Coddington is a great singer – and though this is no doubt a million miles from what she wants to be doing my belief is that she should be fronting a group. Heck, even a covers group. She would slay. She’s got the chops for that and would nail it. I mean that sincerely.
My problem with Luck / Time is that I don’t hear any great songwriting. This is about the cruellest thing you can say to a songwriter too. So I’m aware of that. It’s not said lightly. It’s just how I’m hearing it – others might tell you they like The Runner for its groove or Release Me with the staccato clips of hi-hat and percussion, little guitar stabs in there too. But nothing really resonates for me. Not outside of the performances. This is, in the end, a set of quite extraordinary performances. But those performances are of some rather mediocre songs.
Coddington’s luck has arrived, I reckon, in the fact that Anika Moa seems done with writing songs – so a part of Anika’s audience can get what they wanted from what Anna is now doing. And certainly Falling Fast feels like the sort of song Anika Moa might like to have written.
I feel pretty rank even writing this. I’m like the person that couldn’t fault the job-app but nit-picked my way through it to decide this could only ever be the thanks-for-coming runner-up, not the you-got-the-job star. But still, songwriting is important. X-factor is important. And I don’t hear anything beyond competent and capable here. That’s a damn shame.
Still, something may come with album number four. My secret wish is that Coddington returns to the idea of the band – her as the lead singer, frontperson. But with collaborative songwriting credits. With hooks and ideas that move beyond the clichéd bits assembled here.
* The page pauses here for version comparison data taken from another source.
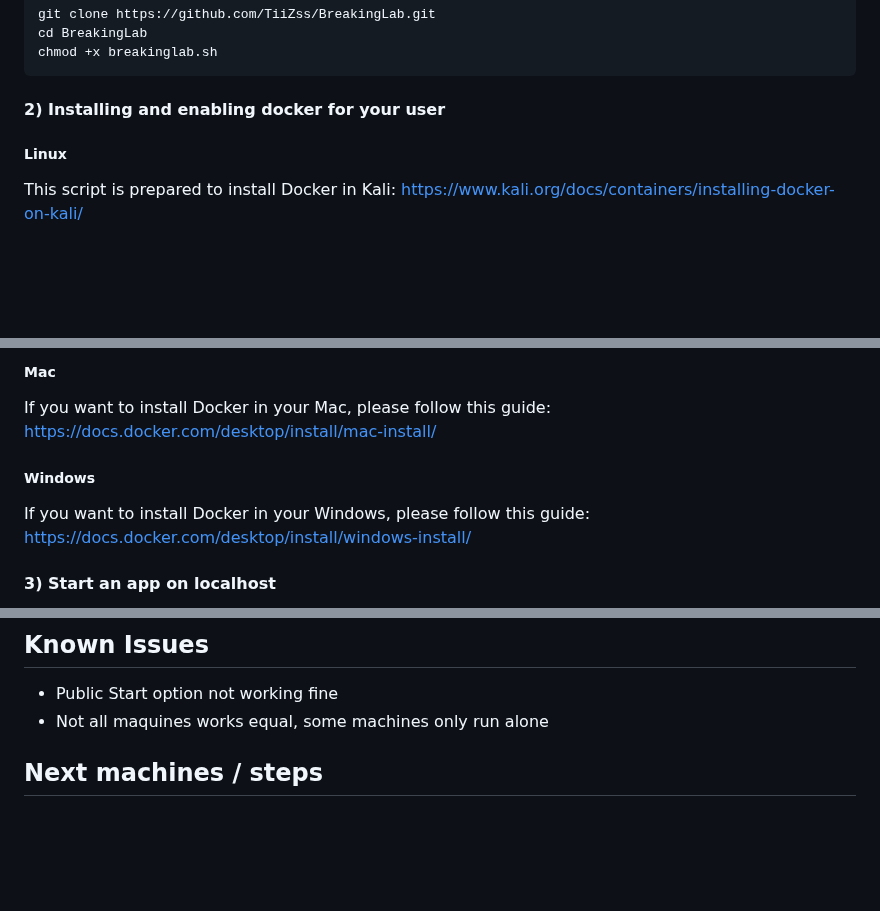
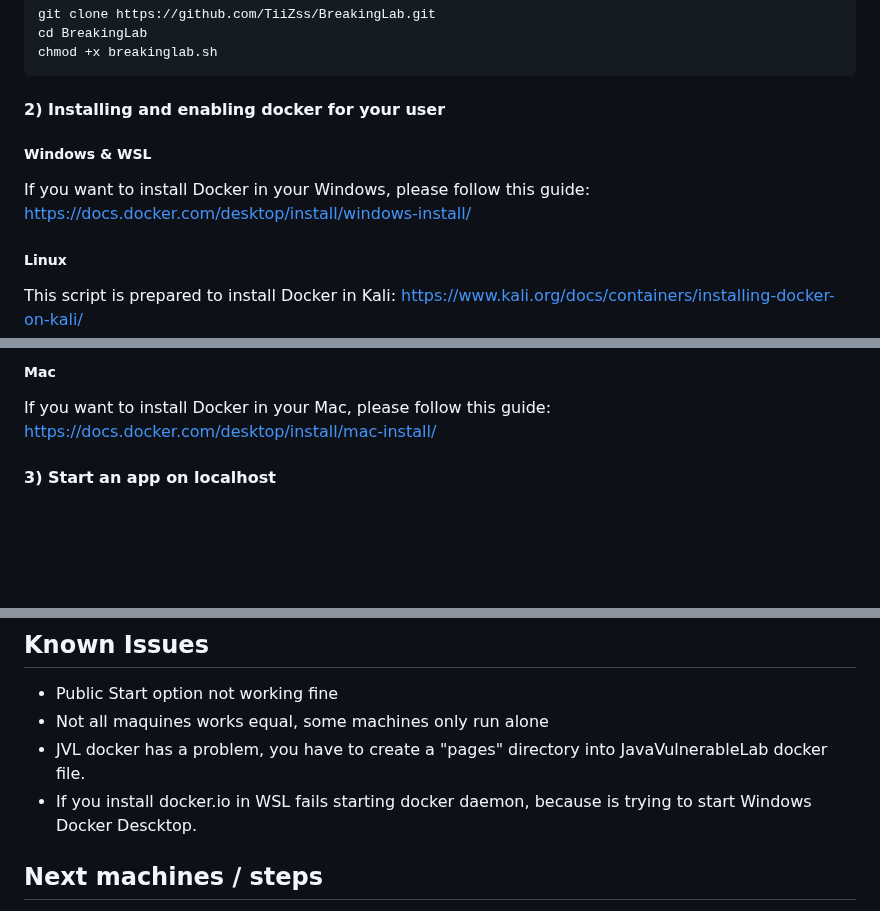
Before and after one commit to TiiZss/BreakingLab, a Markdown page: README.md, 3 parts joined by grey strips. Rendered like a GitHub page; blank space fills up the shorter version.

````diff
--- a/README.md
+++ b/README.md
@@ -65,6 +65,10 @@ chmod +x breakinglab.sh
 ```
 
 #### 2) Installing and enabling docker for your user
+
+##### Windows & WSL
+If you want to install Docker in your Windows, please follow this guide: https://docs.docker.com/desktop/install/windows-install/
+
 ##### Linux
 This script is prepared to install Docker in Kali: https://www.kali.org/docs/containers/installing-docker-on-kali/
 ```
@@ -78,8 +82,6 @@ For any other distro, use the prefered way to install docker. Here you have how
 ##### Mac
 If you want to install Docker in your Mac, please follow this guide: https://docs.docker.com/desktop/install/mac-install/
 
-##### Windows
-If you want to install Docker in your Windows, please follow this guide: https://docs.docker.com/desktop/install/windows-install/
 
 #### 3) Start an app on localhost
 Now you can start and stop one or more of these apps on your system.
@@ -191,6 +193,8 @@ sudo docker ps
 ## Known Issues
 * Public Start option not working fine
 * Not all maquines works equal, some machines only run alone
+* JVL docker has a problem, you have to create a "pages" directory into JavaVulnerableLab docker file.
+* If you install docker.io in WSL fails starting docker daemon, because is trying to start Windows Docker Descktop.
 
 ## Next machines / steps
 * Include [Drunk Admin Web Hacking Challenge](http://bechtsoudis.com/data/challenges/drunk_admin_hacking_challenge.zip)
````
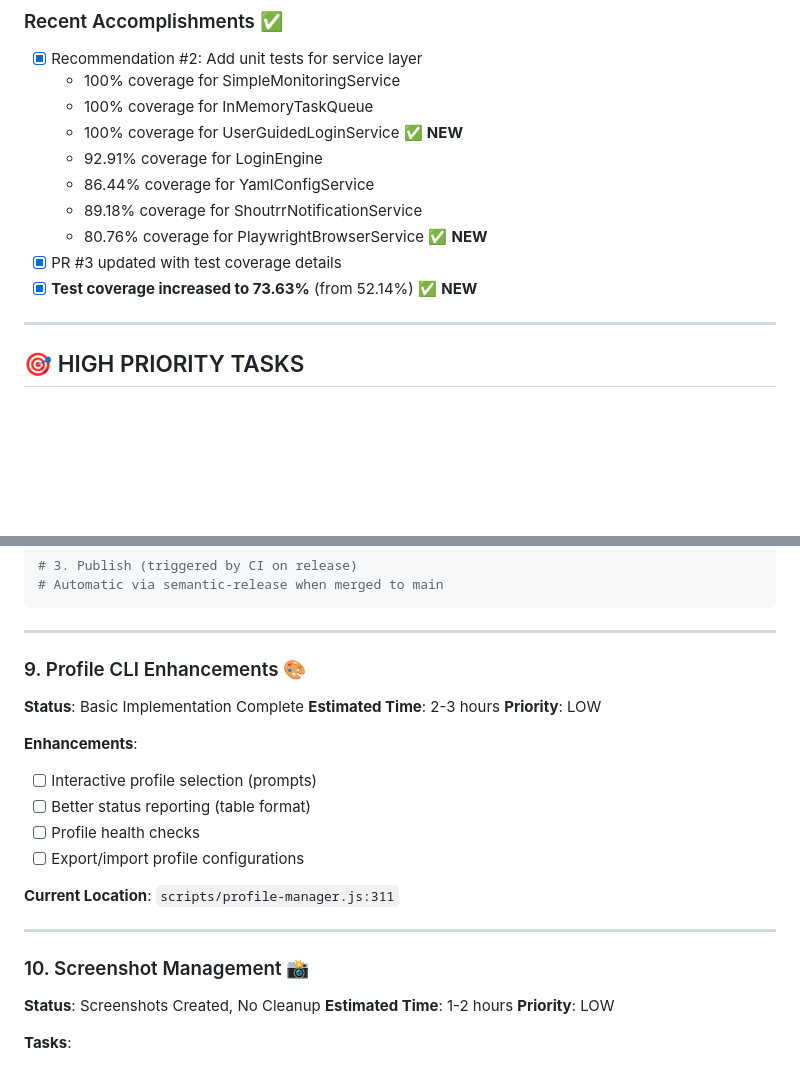
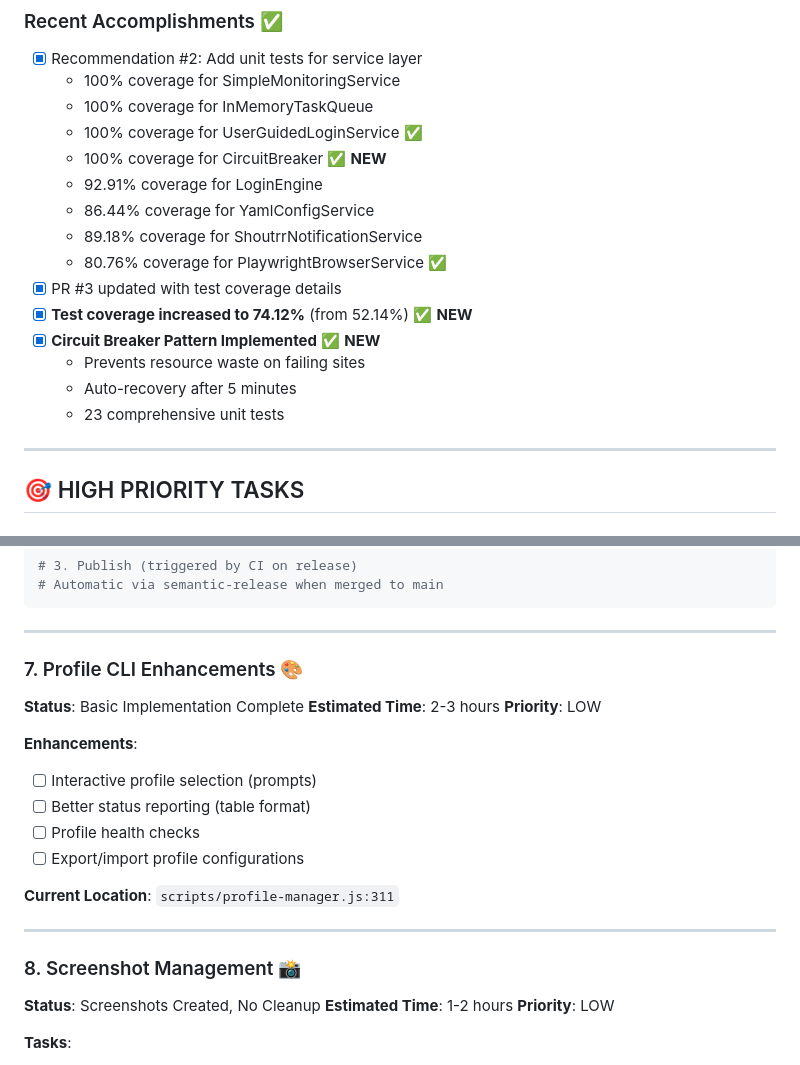
Before and after one commit to karlorz/daily-login-assistant, a Markdown page: IMPLEMENTATION_TODO.md, 2 parts joined by grey strips. Drawn GitHub-style; blank space fills up the shorter version.

```diff
--- a/IMPLEMENTATION_TODO.md
+++ b/IMPLEMENTATION_TODO.md
@@ -19,13 +19,18 @@
 - [x] Recommendation #2: Add unit tests for service layer
   - 100% coverage for SimpleMonitoringService
   - 100% coverage for InMemoryTaskQueue
-  - 100% coverage for UserGuidedLoginService ✅ **NEW**
+  - 100% coverage for UserGuidedLoginService ✅
+  - 100% coverage for CircuitBreaker ✅ **NEW**
   - 92.91% coverage for LoginEngine
   - 86.44% coverage for YamlConfigService
   - 89.18% coverage for ShoutrrNotificationService
-  - 80.76% coverage for PlaywrightBrowserService ✅ **NEW**
+  - 80.76% coverage for PlaywrightBrowserService ✅
 - [x] PR #3 updated with test coverage details
-- [x] **Test coverage increased to 73.63%** (from 52.14%) ✅ **NEW**
+- [x] **Test coverage increased to 74.12%** (from 52.14%) ✅ **NEW**
+- [x] **Circuit Breaker Pattern Implemented** ✅ **NEW**
+  - Prevents resource waste on failing sites
+  - Auto-recovery after 5 minutes
+  - 23 comprehensive unit tests
 
 ---
 
@@ -348,7 +269,7 @@ npm install -g daily-login-assistant-1.2.8.tgz
 
 ---
 
-### 9. Profile CLI Enhancements 🎨
+### 7. Profile CLI Enhancements 🎨
 **Status**: Basic Implementation Complete
 **Estimated Time**: 2-3 hours
 **Priority**: LOW
@@ -363,7 +284,7 @@ npm install -g daily-login-assistant-1.2.8.tgz
 
 ---
 
-### 10. Screenshot Management 📸
+### 8. Screenshot Management 📸
 **Status**: Screenshots Created, No Cleanup
 **Estimated Time**: 1-2 hours
 **Priority**: LOW
```
Also changed, not shown: other parts of IMPLEMENTATION_TODO.md (+30 -114 lines).
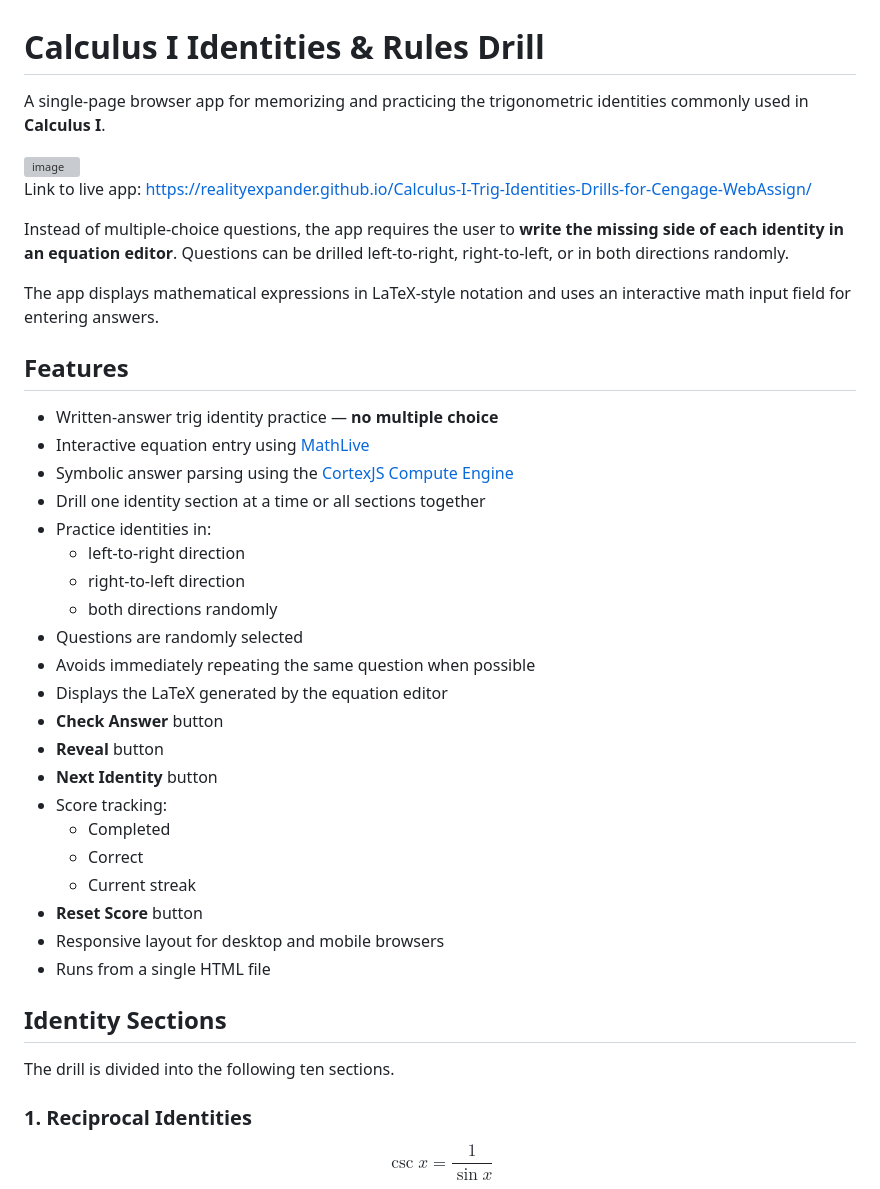
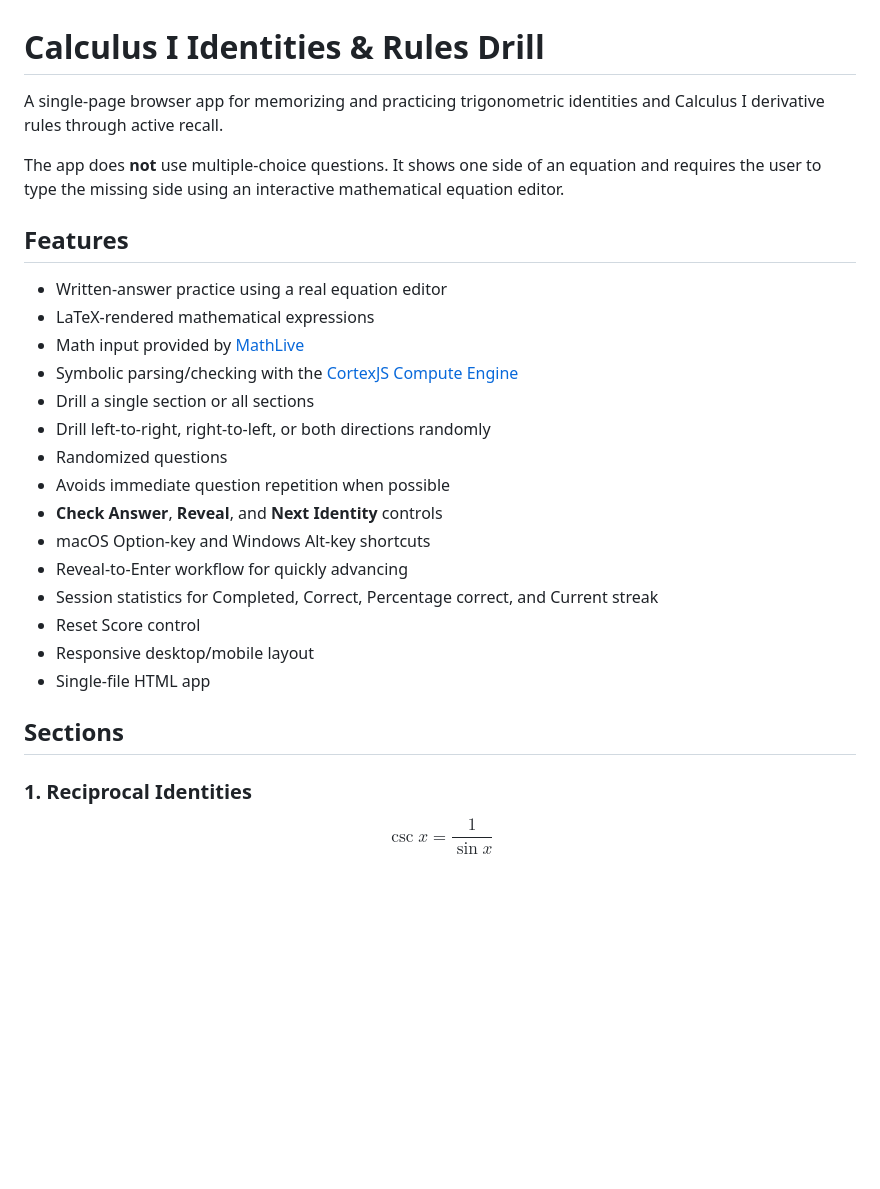
Before and after one commit to realityexpander/Calculus-I-Trig-Identities-Drills-for-Cengage-WebAssign, a Markdown page: README.md, the part around one of its changes. GitHub-like rendering; blank space fills up the shorter version; grey boxes are pictures that could not be loaded.

```diff
--- a/README.md
+++ b/README.md
@@ -1,42 +1,28 @@
 # Calculus I Identities & Rules Drill
 
-A single-page browser app for memorizing and practicing the trigonometric identities commonly used in **Calculus I**.
+A single-page browser app for memorizing and practicing trigonometric identities and Calculus I derivative rules through active recall.
 
-<img width="695" alt="image" src="https://github.com/user-attachments/assets/22e0d380-9f65-4487-8fa7-c4cff2ef71c6" />
-
-Link to live app: https://realityexpander.github.io/Calculus-I-Trig-Identities-Drills-for-Cengage-WebAssign/
-
-Instead of multiple-choice questions, the app requires the user to **write the missing side of each identity in an equation editor**. Questions can be drilled left-to-right, right-to-left, or in both directions randomly.
-
-The app displays mathematical expressions in LaTeX-style notation and uses an interactive math input field for entering answers.
+The app does **not** use multiple-choice questions. It shows one side of an equation and requires the user to type the missing side using an interactive mathematical equation editor.
 
 ## Features
 
-- Written-answer trig identity practice — **no multiple choice**
-- Interactive equation entry using [MathLive](https://mathlive.io/)
-- Symbolic answer parsing using the [CortexJS Compute Engine](https://cortexjs.io/compute-engine/)
-- Drill one identity section at a time or all sections together
-- Practice identities in:
-  - left-to-right direction
-  - right-to-left direction
-  - both directions randomly
-- Questions are randomly selected
-- Avoids immediately repeating the same question when possible
-- Displays the LaTeX generated by the equation editor
-- **Check Answer** button
-- **Reveal** button
-- **Next Identity** button
-- Score tracking:
-  - Completed
-  - Correct
-  - Current streak
-- **Reset Score** button
-- Responsive layout for desktop and mobile browsers
-- Runs from a single HTML file
+- Written-answer practice using a real equation editor
+- LaTeX-rendered mathematical expressions
+- Math input provided by [MathLive](https://mathlive.io/)
+- Symbolic parsing/checking with the [CortexJS Compute Engine](https://cortexjs.io/compute-engine/)
+- Drill a single section or all sections
+- Drill left-to-right, right-to-left, or both directions randomly
+- Randomized questions
+- Avoids immediate question repetition when possible
+- **Check Answer**, **Reveal**, and **Next Identity** controls
+- macOS Option-key and Windows Alt-key shortcuts
+- Reveal-to-Enter workflow for quickly advancing
+- Session statistics for Completed, Correct, Percentage correct, and Current streak
+- Reset Score control
+- Responsive desktop/mobile layout
+- Single-file HTML app
 
-## Identity Sections
-
-The drill is divided into the following ten sections.
+## Sections
 
 ### 1. Reciprocal Identities
 
```
Also changed, not shown: other parts of README.md (+185 -159 lines).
Luck / Time sounds terrific. But I don’t feel like listening to it – and when I do nothing comes from it. I learn nothing. I feel nothing. That’s maybe all on me. But it’s the end result of my experience with this record.